ACTIVITY: Repeat the entries exactly. Leave nothing out.

● ● ● ● ●

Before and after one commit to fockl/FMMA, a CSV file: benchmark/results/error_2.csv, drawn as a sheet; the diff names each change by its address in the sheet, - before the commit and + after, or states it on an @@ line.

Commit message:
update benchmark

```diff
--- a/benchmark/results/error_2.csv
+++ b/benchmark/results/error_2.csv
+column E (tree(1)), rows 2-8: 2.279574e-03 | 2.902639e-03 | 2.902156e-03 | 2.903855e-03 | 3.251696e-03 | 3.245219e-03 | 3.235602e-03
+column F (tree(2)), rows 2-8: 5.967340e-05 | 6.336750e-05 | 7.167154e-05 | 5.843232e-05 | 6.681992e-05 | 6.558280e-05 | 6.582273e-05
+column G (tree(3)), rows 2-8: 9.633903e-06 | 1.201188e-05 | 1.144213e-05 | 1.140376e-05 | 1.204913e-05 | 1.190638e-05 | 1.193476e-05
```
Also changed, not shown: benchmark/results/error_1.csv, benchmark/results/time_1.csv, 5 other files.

● ● ● ● ●

ANSWER TO THIS PROBLEM:
Before and after one commit to fockl/FMMA, a CSV file: benchmark/results/error_2.csv, drawn as a sheet; the diff names each change by its address in the sheet, - before the commit and + after, or states it on an @@ line.

Commit message:
update benchmark

```diff
--- a/benchmark/results/error_2.csv
+++ b/benchmark/results/error_2.csv
+column E (tree(1)), rows 2-8: 2.279574e-03 | 2.902639e-03 | 2.902156e-03 | 2.903855e-03 | 3.251696e-03 | 3.245219e-03 | 3.235602e-03
+column F (tree(2)), rows 2-8: 5.967340e-05 | 6.336750e-05 | 7.167154e-05 | 5.843232e-05 | 6.681992e-05 | 6.558280e-05 | 6.582273e-05
+column G (tree(3)), rows 2-8: 9.633903e-06 | 1.201188e-05 | 1.144213e-05 | 1.140376e-05 | 1.204913e-05 | 1.190638e-05 | 1.193476e-05
```
Also changed, not shown: benchmark/results/error_1.csv, benchmark/results/time_1.csv, 5 other files.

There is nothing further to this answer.